passed the Rural Aid Appropriation
Act, which allotted $6 million for tuition
funding to accredited high schools accepting
out-of-district students.3 Most rural and
small town Texas schools, however, were
just struggling to keep their doors open and
were unable to significantly upgrade or
reorganize their buildings and curricula.
They would need assistance from the Works
President Roosevelt established the
Works Progress Administration in 1935.
Headed by Harry Hopkins, the agency
employed as many people as possible in
small local units on public property
projects. In July 1939, the WPA was reorganized
and renamed with a title that
more accurately reflected its purpose:
Work Projects Administration.4 Before a
project proposal could be sent to Washington,
it had to receive the approval of
the state administrator, H. P. Drought,
who served as the Texas WPA administrator
until the agency folded in February
1943.5 In a 1939 overview of his agency,
Drought informed the public that the
WPA had approved 6,703 projects in
Texas with a total cost of $113,285,000.
Of that total, $85,164,000 came from the
Federal treasury and the rest of the funds,
$28,121,000, were contributed by local
authorities. The total amount included
$9,300,000 spent on gymnasiums, auditoriums,
Texas was not alone in a strong school
building program. By December of 1940,
the WPA had given $227,500,000 nationally
for school building construction and
repairs.7 Of the 38 categories of the Work
Projects Administration, school-related
projects ranked second only to the construction,
repair, or improvement of farmto-market
roads projects. 8
WPA files in the National Archives
from 1935-37 show requests mostly for the
improvement and betterment of star mail
and school bus routes.9 Central Texas'
Eastland County, however, seemed to be an
exception when in 1935 it requested school
improvement money for each of its common
school districts. Significantly, later records
indicate that each of these project orders
were rescinded, and instead, the county re
quested and received project money only for

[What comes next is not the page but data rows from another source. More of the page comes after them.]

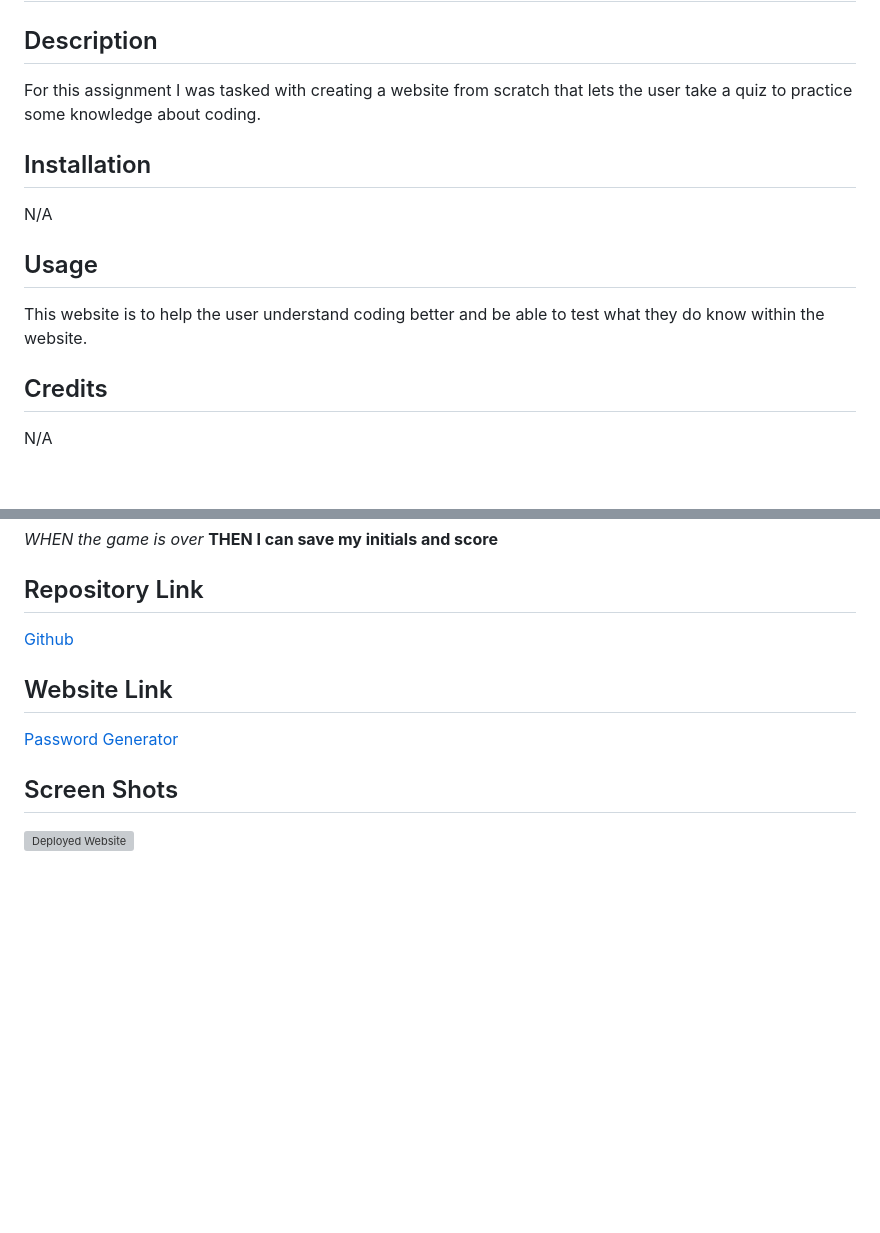
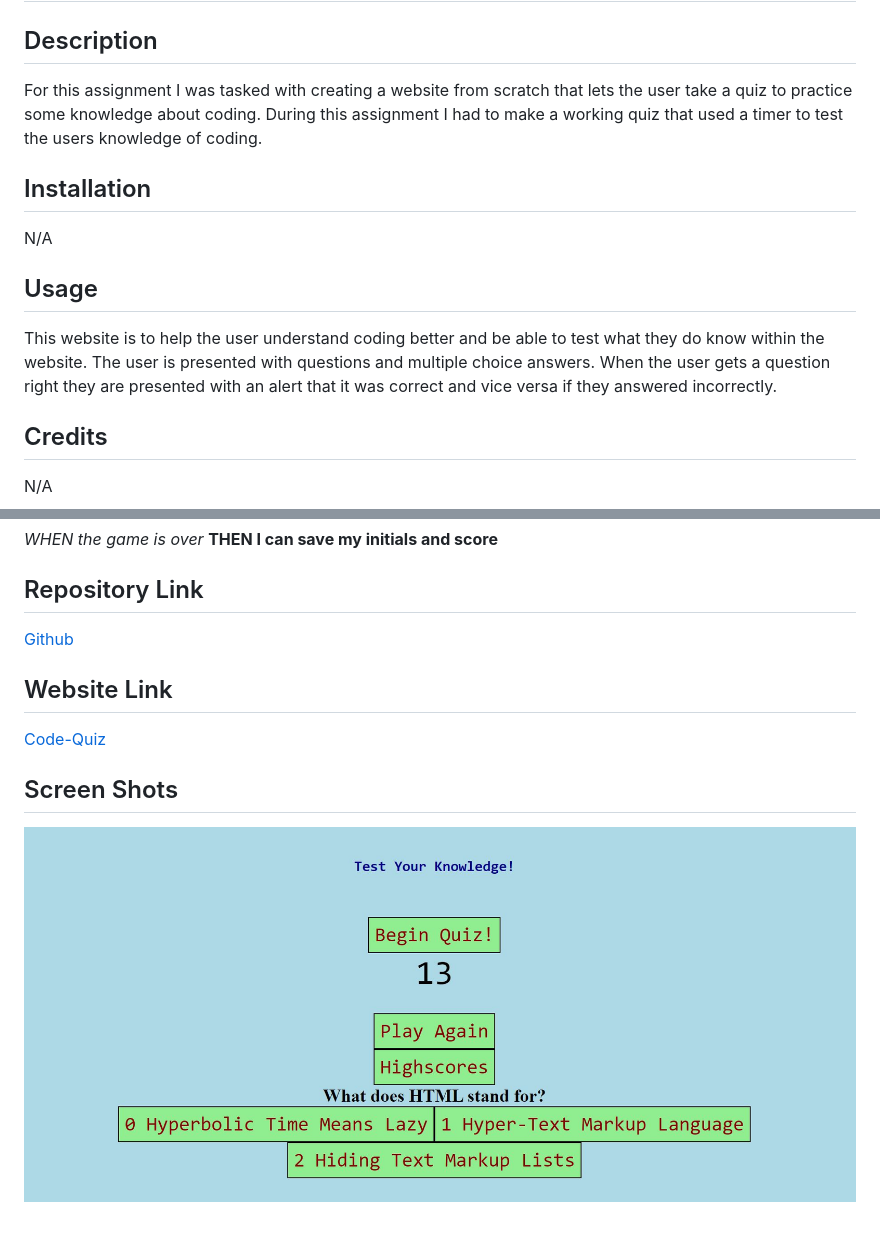
Before and after one commit to PintoDrop/codequiz, a Markdown page: README.md, 2 parts joined by grey strips. Rendered like a GitHub page; pictures changed too: assets/images/Website Screenshot.JPG (added); blank space fills up the shorter version; grey boxes are pictures that could not be loaded.

```diff
--- a/README.md
+++ b/README.md
@@ -2,7 +2,7 @@
 
 ## Description
 
-For this assignment I was tasked with creating a website from scratch that lets the user take a quiz to practice some knowledge about coding.
+For this assignment I was tasked with creating a website from scratch that lets the user take a quiz to practice some knowledge about coding. During this assignment I had to make a working quiz that used a timer to test the users knowledge of coding.
 
 ## Installation
 
@@ -10,7 +10,7 @@ N/A
 
 ## Usage
 
-This website is to help the user understand coding better and be able to test what they do know within the website.
+This website is to help the user understand coding better and be able to test what they do know within the website. The user is presented with questions and multiple choice answers. When the user gets a question right they are presented with an alert that it was correct and vice versa if they answered incorrectly.
 
 ## Credits
 
@@ -45,8 +45,8 @@ GIVEN I am taking a code quiz
 
 ## Website Link
 
-[Password Generator]( )
+[Code-Quiz](https://pintodrop.github.io/codequiz/)
 
 ## Screen Shots
 
-![Deployed Website](./images/Deplyed-website.JPG)
+![Deployed Website](./assets/images/Website%20Screenshot.JPG)
```
Also changed, not shown: other parts of README.md (+1 -1 lines), 3 other files.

new buildings, expansions, or improvements
to the targeted centralized schools.
Eastland County was an excellent example
of how WPA funds were used as an
incentive to encourage the central school
concept. This county was also typical of
the 254 Texas counties documented in a
State Board of Education study entitled A
Report of the Adequacy of Texas Schools.
This 1937 volume contains educational
statistics and data compiled by professional
and service workers of the WPA.
However, the primary function of the
study was to analyze each county and to
propose a master plan containing "attendance
zone schools" that would lead to
the consolidation and elimination of the
small common school districts.
From 1938 through 1941, the WPA
gave massive assistance to Texas for such
school projects as classroom buildings, auditoriums,
band halls, vocational and agricultural
buildings, cafeterias, and home
economics cottages either as new structures
or as additions to existing ones. Not only
minds but young bodies benefited as well
In 1940, the smart art deco look of the palatial new WPA-consolidated high school in Clifton evoked pride in every citizen. According to the pages of the Clifton
Record, its construction represented the realization of a dream. At its dedication, former Governor Pat Neff declared "More sparkling than rubies, more valuable than
fine gold are knowledge, wisdom, and understanding."
HERITAGE * FALL 1993 13
Here’s what’s next.
This issue can be searched. Note: Results may vary based on the legibility of text within the document.
Citing and Sharing
Basic information for referencing this web page. We also provide extended guidance on usage rights, references, copying or embedding.
Reference the current page of this Periodical.
Texas Historical Foundation. Heritage, Volume 11, Number 4, Fall 1993, periodical, Autumn 1993; Austin, Texas. (texashistory.unt.edu/ark:/67531/metapth45417/m1/13/: accessed April 27, 2017), University of North Texas Libraries, The Portal to Texas History, texashistory.unt.edu; crediting Texas Historical Foundation.